- [WHAT YOU SHOULD DO]:
Report how many lines below contain the word "version", giving the number and no other words.

============================================================

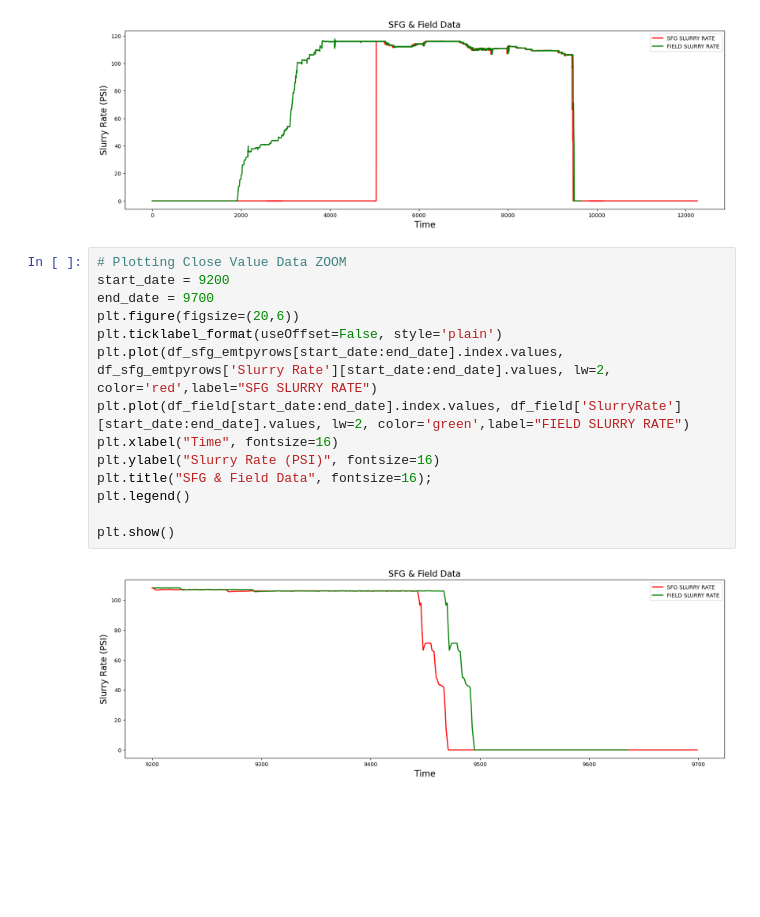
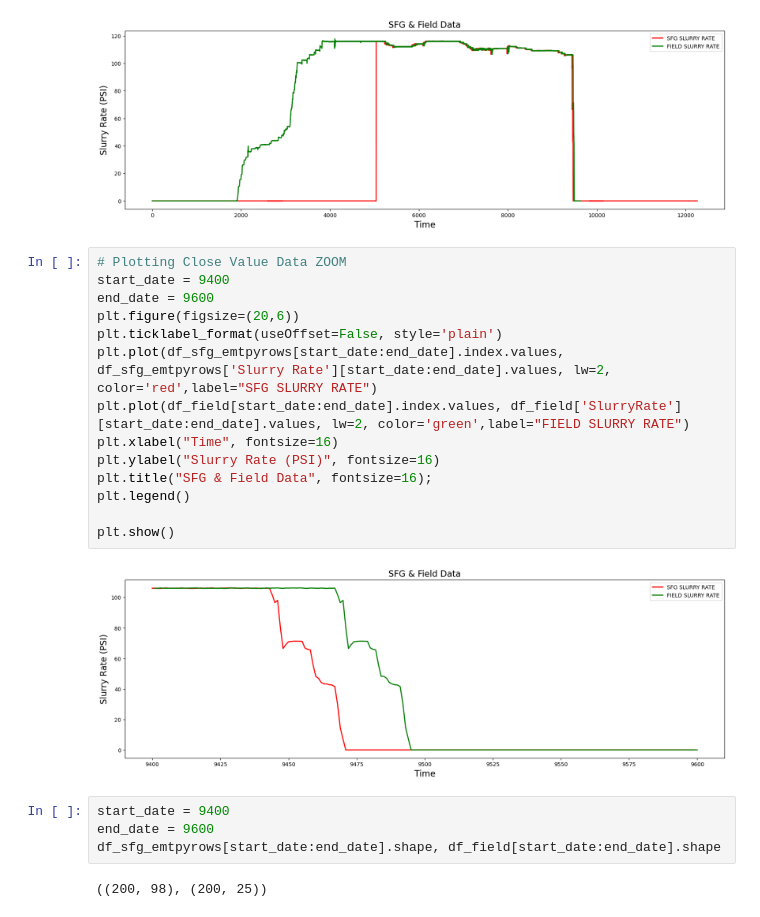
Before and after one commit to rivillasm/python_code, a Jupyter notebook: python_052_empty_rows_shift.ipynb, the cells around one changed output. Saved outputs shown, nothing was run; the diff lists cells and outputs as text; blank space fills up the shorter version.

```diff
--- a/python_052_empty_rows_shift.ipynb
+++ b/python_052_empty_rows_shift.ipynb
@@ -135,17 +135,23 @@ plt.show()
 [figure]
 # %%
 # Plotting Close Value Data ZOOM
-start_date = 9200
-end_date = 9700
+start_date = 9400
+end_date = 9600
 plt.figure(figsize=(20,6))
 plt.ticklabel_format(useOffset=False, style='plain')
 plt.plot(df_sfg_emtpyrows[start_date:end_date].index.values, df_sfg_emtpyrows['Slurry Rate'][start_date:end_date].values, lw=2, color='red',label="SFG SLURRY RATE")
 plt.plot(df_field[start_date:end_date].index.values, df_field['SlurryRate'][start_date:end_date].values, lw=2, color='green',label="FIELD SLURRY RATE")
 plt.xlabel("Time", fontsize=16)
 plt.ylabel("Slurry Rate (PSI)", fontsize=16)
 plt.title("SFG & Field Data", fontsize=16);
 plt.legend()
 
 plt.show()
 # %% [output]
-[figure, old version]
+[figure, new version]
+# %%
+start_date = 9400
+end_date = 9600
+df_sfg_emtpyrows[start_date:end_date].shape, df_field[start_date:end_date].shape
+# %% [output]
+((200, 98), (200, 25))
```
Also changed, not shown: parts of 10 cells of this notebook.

============================================================

- [EXERCISE SOLUTION]:
3